*TASK INPUT:*
• • •

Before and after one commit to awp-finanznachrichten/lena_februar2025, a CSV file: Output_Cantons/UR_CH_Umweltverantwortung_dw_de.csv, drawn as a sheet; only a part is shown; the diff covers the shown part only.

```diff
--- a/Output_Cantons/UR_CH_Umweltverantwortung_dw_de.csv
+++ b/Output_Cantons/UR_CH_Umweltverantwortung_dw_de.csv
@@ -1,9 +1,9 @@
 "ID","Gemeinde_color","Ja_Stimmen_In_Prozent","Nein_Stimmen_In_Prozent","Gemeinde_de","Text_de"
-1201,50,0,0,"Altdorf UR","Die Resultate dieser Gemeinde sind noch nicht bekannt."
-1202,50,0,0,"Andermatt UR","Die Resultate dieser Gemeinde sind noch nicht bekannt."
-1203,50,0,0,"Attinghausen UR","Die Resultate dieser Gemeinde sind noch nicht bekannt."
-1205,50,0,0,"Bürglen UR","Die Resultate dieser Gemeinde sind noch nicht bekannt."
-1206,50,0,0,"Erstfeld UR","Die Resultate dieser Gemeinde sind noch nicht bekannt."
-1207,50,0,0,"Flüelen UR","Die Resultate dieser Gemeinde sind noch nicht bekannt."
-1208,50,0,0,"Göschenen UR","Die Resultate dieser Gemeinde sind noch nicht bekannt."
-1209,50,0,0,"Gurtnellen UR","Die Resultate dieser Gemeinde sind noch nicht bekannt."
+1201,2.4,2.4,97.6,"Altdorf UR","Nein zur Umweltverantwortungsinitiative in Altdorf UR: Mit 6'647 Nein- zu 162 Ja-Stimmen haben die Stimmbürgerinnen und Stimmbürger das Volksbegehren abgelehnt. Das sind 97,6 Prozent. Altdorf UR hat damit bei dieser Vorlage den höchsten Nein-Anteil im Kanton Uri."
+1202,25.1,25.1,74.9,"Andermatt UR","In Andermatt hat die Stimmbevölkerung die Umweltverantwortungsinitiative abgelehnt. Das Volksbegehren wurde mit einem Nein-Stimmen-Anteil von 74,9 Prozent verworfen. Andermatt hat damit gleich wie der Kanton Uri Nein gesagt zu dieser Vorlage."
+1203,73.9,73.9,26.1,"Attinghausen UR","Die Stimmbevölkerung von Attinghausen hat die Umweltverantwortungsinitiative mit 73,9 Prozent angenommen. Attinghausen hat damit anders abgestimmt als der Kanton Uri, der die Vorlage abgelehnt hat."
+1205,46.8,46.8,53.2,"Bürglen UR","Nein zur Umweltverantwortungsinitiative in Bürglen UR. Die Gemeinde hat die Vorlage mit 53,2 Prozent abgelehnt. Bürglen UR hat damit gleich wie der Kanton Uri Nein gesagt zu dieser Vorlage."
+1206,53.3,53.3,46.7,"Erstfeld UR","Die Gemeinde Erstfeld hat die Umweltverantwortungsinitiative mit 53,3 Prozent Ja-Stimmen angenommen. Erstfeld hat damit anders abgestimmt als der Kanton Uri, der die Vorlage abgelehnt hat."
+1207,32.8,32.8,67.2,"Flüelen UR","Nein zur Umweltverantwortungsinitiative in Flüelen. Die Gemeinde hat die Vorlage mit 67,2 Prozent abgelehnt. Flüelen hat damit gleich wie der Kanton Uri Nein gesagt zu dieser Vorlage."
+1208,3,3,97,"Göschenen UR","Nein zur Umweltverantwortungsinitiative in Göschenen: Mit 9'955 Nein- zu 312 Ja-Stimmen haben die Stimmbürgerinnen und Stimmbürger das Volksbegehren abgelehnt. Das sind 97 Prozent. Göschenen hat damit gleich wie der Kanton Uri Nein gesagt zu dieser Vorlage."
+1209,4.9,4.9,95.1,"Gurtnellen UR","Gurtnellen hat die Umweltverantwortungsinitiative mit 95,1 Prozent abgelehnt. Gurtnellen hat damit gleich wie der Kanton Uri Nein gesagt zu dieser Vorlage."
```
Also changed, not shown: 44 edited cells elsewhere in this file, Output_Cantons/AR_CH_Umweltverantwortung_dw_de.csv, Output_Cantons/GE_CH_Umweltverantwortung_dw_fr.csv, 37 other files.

• • •

*TASK PROMPT:* Could you copy every record above exactly as it appears?

*THE ANSWER:*
Before and after one commit to awp-finanznachrichten/lena_februar2025, a CSV file: Output_Cantons/UR_CH_Umweltverantwortung_dw_de.csv, drawn as a sheet; only a part is shown; the diff covers the shown part only.

```diff
--- a/Output_Cantons/UR_CH_Umweltverantwortung_dw_de.csv
+++ b/Output_Cantons/UR_CH_Umweltverantwortung_dw_de.csv
@@ -1,9 +1,9 @@
 "ID","Gemeinde_color","Ja_Stimmen_In_Prozent","Nein_Stimmen_In_Prozent","Gemeinde_de","Text_de"
-1201,50,0,0,"Altdorf UR","Die Resultate dieser Gemeinde sind noch nicht bekannt."
-1202,50,0,0,"Andermatt UR","Die Resultate dieser Gemeinde sind noch nicht bekannt."
-1203,50,0,0,"Attinghausen UR","Die Resultate dieser Gemeinde sind noch nicht bekannt."
-1205,50,0,0,"Bürglen UR","Die Resultate dieser Gemeinde sind noch nicht bekannt."
-1206,50,0,0,"Erstfeld UR","Die Resultate dieser Gemeinde sind noch nicht bekannt."
-1207,50,0,0,"Flüelen UR","Die Resultate dieser Gemeinde sind noch nicht bekannt."
-1208,50,0,0,"Göschenen UR","Die Resultate dieser Gemeinde sind noch nicht bekannt."
-1209,50,0,0,"Gurtnellen UR","Die Resultate dieser Gemeinde sind noch nicht bekannt."
+1201,2.4,2.4,97.6,"Altdorf UR","Nein zur Umweltverantwortungsinitiative in Altdorf UR: Mit 6'647 Nein- zu 162 Ja-Stimmen haben die Stimmbürgerinnen und Stimmbürger das Volksbegehren abgelehnt. Das sind 97,6 Prozent. Altdorf UR hat damit bei dieser Vorlage den höchsten Nein-Anteil im Kanton Uri."
+1202,25.1,25.1,74.9,"Andermatt UR","In Andermatt hat die Stimmbevölkerung die Umweltverantwortungsinitiative abgelehnt. Das Volksbegehren wurde mit einem Nein-Stimmen-Anteil von 74,9 Prozent verworfen. Andermatt hat damit gleich wie der Kanton Uri Nein gesagt zu dieser Vorlage."
+1203,73.9,73.9,26.1,"Attinghausen UR","Die Stimmbevölkerung von Attinghausen hat die Umweltverantwortungsinitiative mit 73,9 Prozent angenommen. Attinghausen hat damit anders abgestimmt als der Kanton Uri, der die Vorlage abgelehnt hat."
+1205,46.8,46.8,53.2,"Bürglen UR","Nein zur Umweltverantwortungsinitiative in Bürglen UR. Die Gemeinde hat die Vorlage mit 53,2 Prozent abgelehnt. Bürglen UR hat damit gleich wie der Kanton Uri Nein gesagt zu dieser Vorlage."
+1206,53.3,53.3,46.7,"Erstfeld UR","Die Gemeinde Erstfeld hat die Umweltverantwortungsinitiative mit 53,3 Prozent Ja-Stimmen angenommen. Erstfeld hat damit anders abgestimmt als der Kanton Uri, der die Vorlage abgelehnt hat."
+1207,32.8,32.8,67.2,"Flüelen UR","Nein zur Umweltverantwortungsinitiative in Flüelen. Die Gemeinde hat die Vorlage mit 67,2 Prozent abgelehnt. Flüelen hat damit gleich wie der Kanton Uri Nein gesagt zu dieser Vorlage."
+1208,3,3,97,"Göschenen UR","Nein zur Umweltverantwortungsinitiative in Göschenen: Mit 9'955 Nein- zu 312 Ja-Stimmen haben die Stimmbürgerinnen und Stimmbürger das Volksbegehren abgelehnt. Das sind 97 Prozent. Göschenen hat damit gleich wie der Kanton Uri Nein gesagt zu dieser Vorlage."
+1209,4.9,4.9,95.1,"Gurtnellen UR","Gurtnellen hat die Umweltverantwortungsinitiative mit 95,1 Prozent abgelehnt. Gurtnellen hat damit gleich wie der Kanton Uri Nein gesagt zu dieser Vorlage."
```
Also changed, not shown: 44 edited cells elsewhere in this file, Output_Cantons/AR_CH_Umweltverantwortung_dw_de.csv, Output_Cantons/GE_CH_Umweltverantwortung_dw_fr.csv, 37 other files.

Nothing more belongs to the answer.